Instructions to follow: Your task is to gather the lines below that hold the string "parquet".

Top of Provided entries

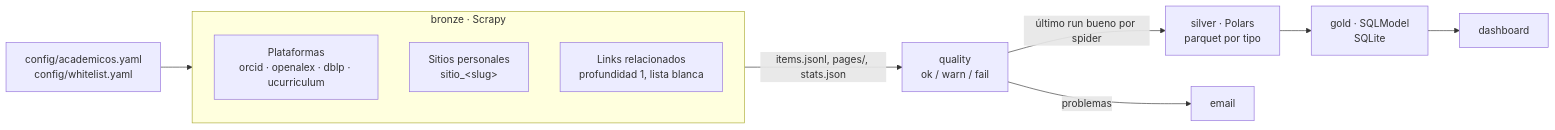
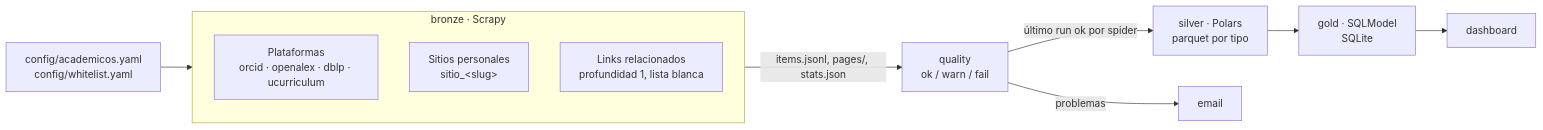
The diagram in README.md (DCC-FCFM-UCHILE/daii-pipelines), drawn with Mermaid before and after one commit. The commit also changed other lines of this file and 21 other files, not shown here.

````diff
--- a/README.md
+++ b/README.md
@@ -34,14 +34,14 @@
 ```mermaid
 flowchart LR
     cfg[config/academicos.yaml<br/>config/whitelist.yaml] --> bronze
     subgraph bronze [bronze · Scrapy]
       p[Plataformas<br/>orcid · openalex · dblp · ucurriculum]
       s[Sitios personales<br/>sitio_&lt;slug&gt;]
       r[Links relacionados<br/>profundidad 1, lista blanca]
     end
     bronze -->|items.jsonl, pages/, stats.json| q[quality<br/>ok / warn / fail]
-    q -->|último run bueno por spider| silver[silver · Polars<br/>parquet por tipo]
+    q -->|último run ok por spider| silver[silver · Polars<br/>parquet por tipo]
     silver --> gold[gold · SQLModel<br/>SQLite]
     q -->|problemas| mail[email]
     gold --> dash[dashboard]
 ```
````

Bottom of Provided entries

Expected answer:
-    q -->|último run bueno por spider| silver[silver · Polars<br/>parquet por tipo]
+    q -->|último run ok por spider| silver[silver · Polars<br/>parquet por tipo]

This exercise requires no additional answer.